The third lesson I took away from “Obit” is a kernel of wisdom essential to any aspiring writer, and that’s the difference between imparting facts and creating stories that do much more than that. The Times obituary begins with a reporter on the phone, madly scribbling answers on a standard form, filling in birth and death dates, cause of death, place of birth, parents, and grandparents, marriages, children, education, jobs, etc. Next comes the creative challenge of organizing the facts, complementing them with historical and sociological context, and then composing a story that may convey knowledge, nostalgia, humor, insight, inspiration, or in the best of cases, all of them.
As one Times obit reporter explained it, “You follow the story to where it has its greatest power.” And so the obituary on William T. Wilson, who died of complications of prostate cancer at 86, mentions neither the deceased’s name nor death until AFTER four riveting paragraphs about the 1960 televised presidential debates between Richard M. Nixon and John F. Kennedy.
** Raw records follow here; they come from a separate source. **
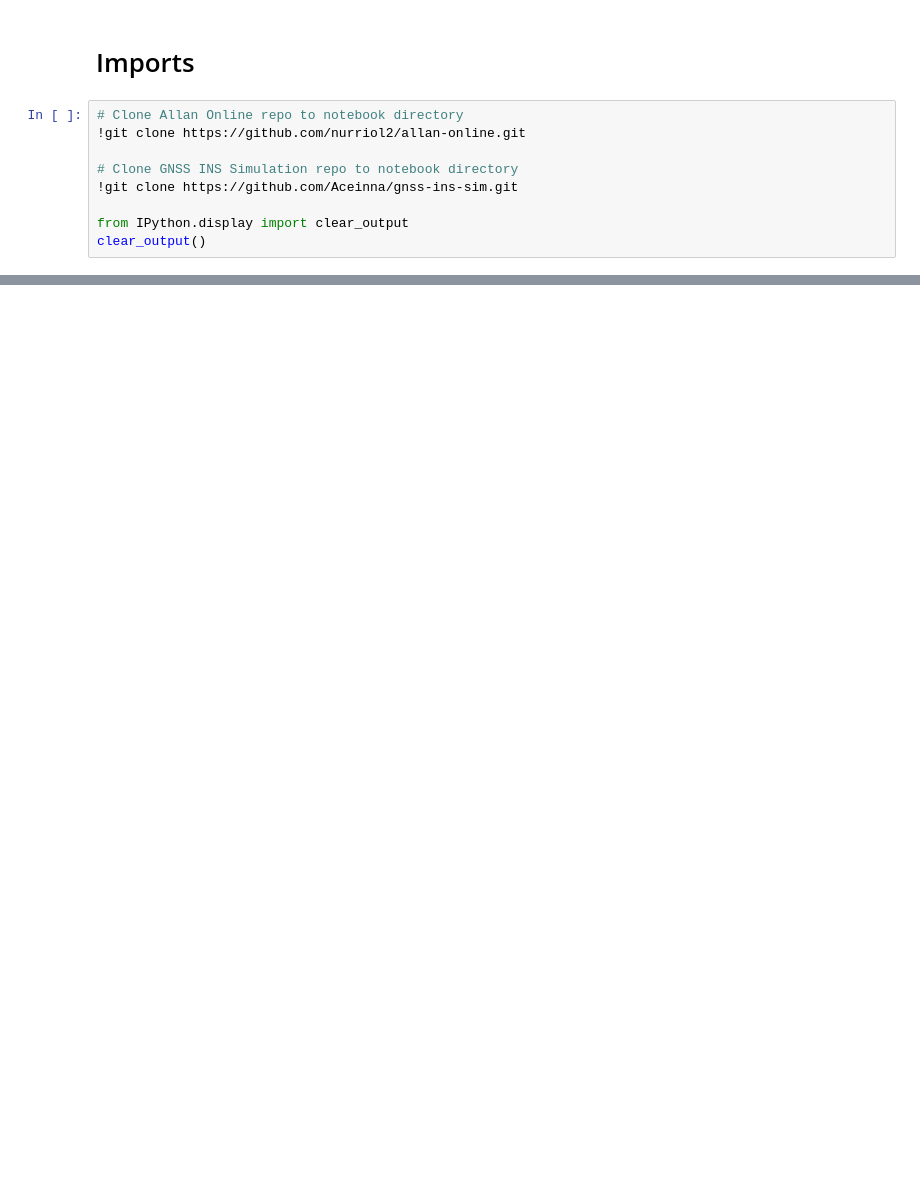
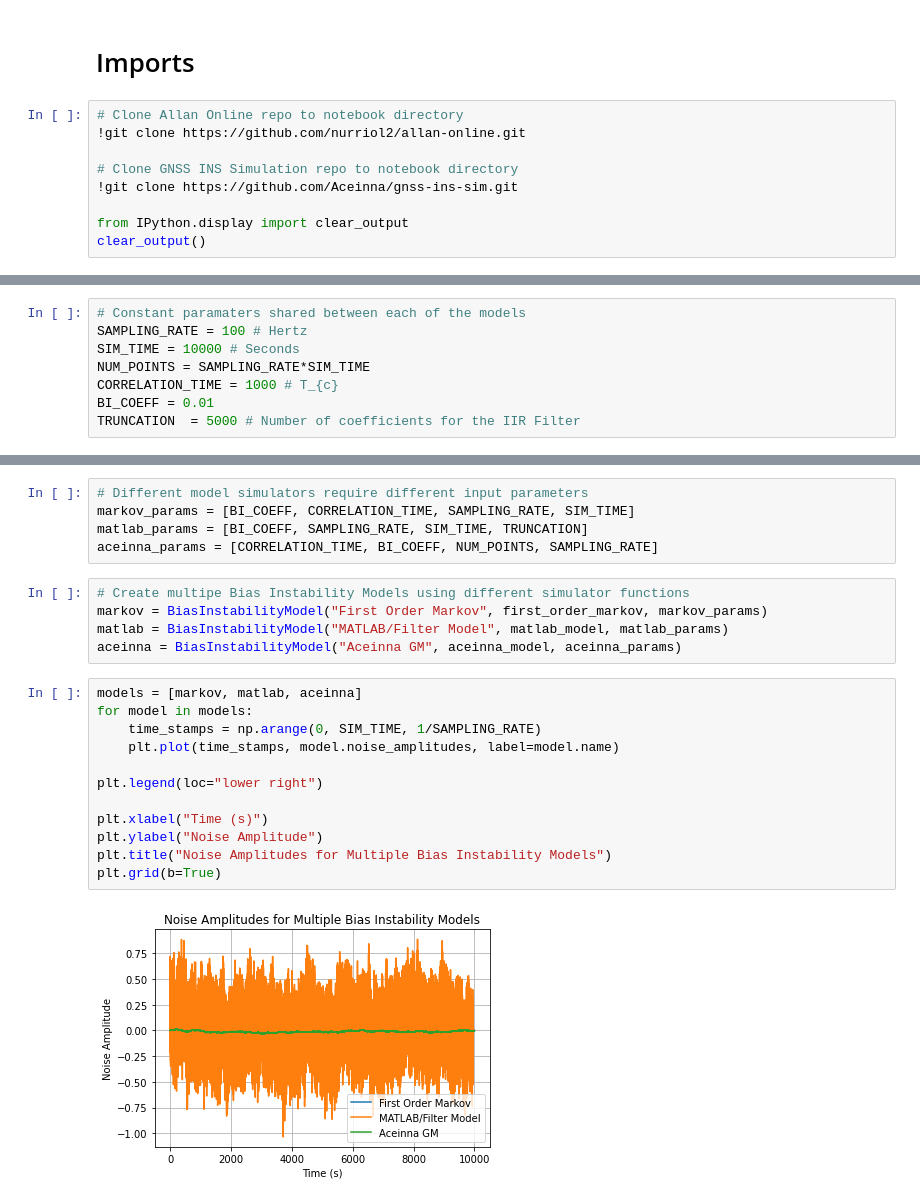
Before and after one commit to nurriol2/learn-imu, a Jupyter notebook: notebooks/05_report_differences_between_bias_instability_models.ipynb, the cells around one changed output, grey strips where cells are left out. Drawn from its saved outputs; the diff is of its cells as text; blank space fills up the shorter version.

```diff
--- a/notebooks/05_report_differences_between_bias_instability_models.ipynb
+++ b/notebooks/05_report_differences_between_bias_instability_models.ipynb
@@ -83,0 +107,8 @@ from pathgen import bias_drift as aceinna_model
+# %%
+# Constant paramaters shared between each of the models
+SAMPLING_RATE = 100 # Hertz
+SIM_TIME = 10000 # Seconds
+NUM_POINTS = SAMPLING_RATE*SIM_TIME
+CORRELATION_TIME = 1000 # T_{c}
+BI_COEFF = 0.01
+TRUNCATION  = 5000 # Number of coefficients for the IIR Filter
@@ -83,0 +168,24 @@ from pathgen import bias_drift as aceinna_model
+# %%
+# Different model simulators require different input parameters
+markov_params = [BI_COEFF, CORRELATION_TIME, SAMPLING_RATE, SIM_TIME]
+matlab_params = [BI_COEFF, SAMPLING_RATE, SIM_TIME, TRUNCATION]
+aceinna_params = [CORRELATION_TIME, BI_COEFF, NUM_POINTS, SAMPLING_RATE]
+# %%
+# Create multipe Bias Instability Models using different simulator functions
+markov = BiasInstabilityModel("First Order Markov", first_order_markov, markov_params)
+matlab = BiasInstabilityModel("MATLAB/Filter Model", matlab_model, matlab_params)
+aceinna = BiasInstabilityModel("Aceinna GM", aceinna_model, aceinna_params)
+# %%
+models = [markov, matlab, aceinna]
+for model in models:
+    time_stamps = np.arange(0, SIM_TIME, 1/SAMPLING_RATE)
+    plt.plot(time_stamps, model.noise_amplitudes, label=model.name)
+
+plt.legend(loc="lower right")
+
+plt.xlabel("Time (s)")
+plt.ylabel("Noise Amplitude")
+plt.title("Noise Amplitudes for Multiple Bias Instability Models")
+plt.grid(b=True)
+# %% [output]
+[figure, added]
```
Also changed, not shown: parts of 5 cells of this notebook.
We then learn that it was Wilson who not only negotiated the terms of the debates for Kennedy but who also personally applied the cosmetic powder to his face that made the young senator look more cool and commanding than the visibly sweating Nixon and probably helped him edge out his more experienced opponent in the historic election.
Quotes That Stick
A facet of the classic Times obituary that has captivated me and provided the seed for this post is the unforgettable quote. A while ago I started filing them for future reference and to untwist my mind in tough times. Here are a few favorites that have made it onto my list. As you’ll see, I tend to be partial to performing artists and authors.
– Soul singer and songwriter extraordinaire Curtis Mayfield (1942-1999), on patience and faith:
“I’m a great believer in the saying, ‘It might not come when you want it to, but it’s right on time.’”
– Legendary rock ‘n’ roller Bo Diddley (1928-2008), on the risks of being overly ingenuous:
“I tell musicians, ‘Don’t trust nobody but your mama, and even then, look at her real good.”
– Method acting icon Marlon Brando (1924-2004), on his life’s purpose:
“I suppose the story of my life is a search for love. But more than that, I have been looking for a way to repair myself from the damages I suffered early on and to define my obligation, if I had any, to myself and my species.”
– The opening act at Woodstock, Richie Havens (1941-2013), on how he defined his purpose in all the diverse activities of his life, from music and acting to environmentalism:
“I’m not in show business, I’m in the communications business.”
– Zen practitioner and rare female member of the Beat Generation writers’ circle Joanne Kyger (1934-2017), on the conundrum of Buddhism:
“Their philosophy just comes to an end saying you just have to practice the study of nothing.”
She followed with this anecdote about meeting the then-27-year-old Dalai Lama in India while traveling with other Beats:
“And then Allen Ginsberg says to him how many hours do you meditate a day, and he says, ‘Me? Why I never meditate, I don’t have to.”
– Actress Katharine Hepburn (1907-2003), on death:
“I have no fear of death. Must be wonderful, like a long sleep. But let’s face it. It’s how you live that really counts.”
Well said. Which is why tomorrow morning after reading the headline stories and checking the op-eds, I’ll take a look at the obituaries to see if there’s anything I can learn from the way others have lived theirs.